O’Connor added: ‘It’s disgraceful that hard-working hospital workers are forced to turn to food banks in order to survive day to day.

‘GMB members are already angry about low pay, frequent “pay errors” leaving them short of pay and having to go into work sick due to an inadequate sick pay scheme. This “pay harmonisation drive” is the last straw.’

GMB is now appealing to clinical staff, the public and hospital patients for donations for ISS workers.

Maria Moss, North West Regional Organiser for the Unison union, said: ‘ISS is behaving recklessly with workers’ pay.

‘Most staff are only on the minimum wage and don’t have savings to tide them over.

‘Withholding pay for a week or more threatens their ability to feed their families and pay bills and rent.

‘What might seem like a simple change in pay date to ISS could have a very serious and life-changing impact on low-paid workers’ lives.’

Unison said it is being joined by Unite and GMB officials in submitting grievances to ISS, and meetings are planned with company managers this week.

Moss added: ‘ISS must make sure staff aren’t without money when the new pay arrangements are introduced. Loans must be easily accessible and workers shouldn’t be expected to repay them in just four weeks.

‘The pay changes mean hundreds of low-paid staff will only get some of the wages they’re due when they leave.
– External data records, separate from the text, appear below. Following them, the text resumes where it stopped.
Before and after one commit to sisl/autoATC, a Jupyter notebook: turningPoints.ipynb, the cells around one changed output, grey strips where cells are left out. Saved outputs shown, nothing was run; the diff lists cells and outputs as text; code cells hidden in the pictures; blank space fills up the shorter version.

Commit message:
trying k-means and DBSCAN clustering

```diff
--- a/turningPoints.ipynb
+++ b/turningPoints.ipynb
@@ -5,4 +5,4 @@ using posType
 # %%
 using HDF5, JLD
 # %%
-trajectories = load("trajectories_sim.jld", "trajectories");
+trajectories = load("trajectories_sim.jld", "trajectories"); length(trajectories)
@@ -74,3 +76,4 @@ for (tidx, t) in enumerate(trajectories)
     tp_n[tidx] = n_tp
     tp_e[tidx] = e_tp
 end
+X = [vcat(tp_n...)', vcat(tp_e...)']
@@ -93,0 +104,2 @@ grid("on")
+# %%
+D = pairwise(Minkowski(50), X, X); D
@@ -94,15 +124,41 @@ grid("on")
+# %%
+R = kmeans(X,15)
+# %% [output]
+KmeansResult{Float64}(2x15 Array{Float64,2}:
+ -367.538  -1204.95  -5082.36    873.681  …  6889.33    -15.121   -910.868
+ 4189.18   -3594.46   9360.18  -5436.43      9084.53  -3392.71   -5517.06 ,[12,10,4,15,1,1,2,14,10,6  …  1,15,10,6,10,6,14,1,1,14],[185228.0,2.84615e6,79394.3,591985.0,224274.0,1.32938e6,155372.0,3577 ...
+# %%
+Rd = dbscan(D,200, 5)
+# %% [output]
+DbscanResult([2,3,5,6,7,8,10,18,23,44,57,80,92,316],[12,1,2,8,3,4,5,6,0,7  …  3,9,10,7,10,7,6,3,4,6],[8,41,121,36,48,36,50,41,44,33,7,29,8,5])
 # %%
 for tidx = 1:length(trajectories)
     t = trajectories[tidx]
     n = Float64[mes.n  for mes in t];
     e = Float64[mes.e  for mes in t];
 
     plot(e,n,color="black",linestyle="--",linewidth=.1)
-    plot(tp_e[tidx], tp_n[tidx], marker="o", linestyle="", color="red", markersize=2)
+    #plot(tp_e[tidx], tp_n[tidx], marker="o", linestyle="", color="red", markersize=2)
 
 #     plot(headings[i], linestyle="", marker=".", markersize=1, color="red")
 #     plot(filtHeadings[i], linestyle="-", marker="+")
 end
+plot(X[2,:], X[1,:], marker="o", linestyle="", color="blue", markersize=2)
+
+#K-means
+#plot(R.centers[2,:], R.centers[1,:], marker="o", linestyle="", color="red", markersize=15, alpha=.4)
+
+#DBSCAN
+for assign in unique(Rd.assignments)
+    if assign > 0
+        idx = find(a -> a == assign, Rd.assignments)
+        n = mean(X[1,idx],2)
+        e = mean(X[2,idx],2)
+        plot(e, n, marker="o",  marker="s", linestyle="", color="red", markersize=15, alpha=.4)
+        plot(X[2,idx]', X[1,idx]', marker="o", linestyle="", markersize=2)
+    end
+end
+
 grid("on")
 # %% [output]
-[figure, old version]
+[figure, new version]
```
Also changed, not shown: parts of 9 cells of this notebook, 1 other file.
This is money staff are due for hours already worked.

‘ISS needs to think again and not go any further until it’s satisfied no staff will suffer any detriment or hardship as a result.’

Meanwhile, Unison is demanding that the government must find the money to ensure tens of thousands of low-paid cleaners, porters, security guards and catering staff working for private contractors in hospitals across England receive the same pay rise as colleagues employed by the NHS.

The lowest paid workers in the NHS were given a £2,000 pay rise last year, as part of a three-year deal negotiated by health unions.

But the overwhelming majority of health staff employed on private contracts have not received a penny, says Unison.

Many outsourced staff haven’t had a wage rise in years and the growing pay divide is affecting the smooth running of the NHS.

It is also having an impact on patient care, as outsourced staff leave in search of better-paid jobs.

On the eve of its annual health conference, which is taking place in Bournemouth this week, Unison is calling on the government to come up with the funding so everyone working in the NHS earns at least £9.03 an hour.

Many staff employed by private contractors are on the minimum wage, earning just £8.21 an hour.

The NHS couldn’t function without the tens of thousands of staff who are working on private contracts, says Unison.

Every day they work alongside NHS colleagues doing similar jobs, but end up with substantially less money in their pay packets.

Unison head of health Sara Gorton said: ‘All hospital workers are part of the NHS team and should be paid fairly for the important jobs they do. The days of treating them as second class employees in the NHS must end.

‘Staff employed by private contractors are expected to deliver the same exceptional levels of service and also work under immense pressure.

‘It’s only fair they receive the same pay as colleagues, often doing identical jobs but employed by the NHS.’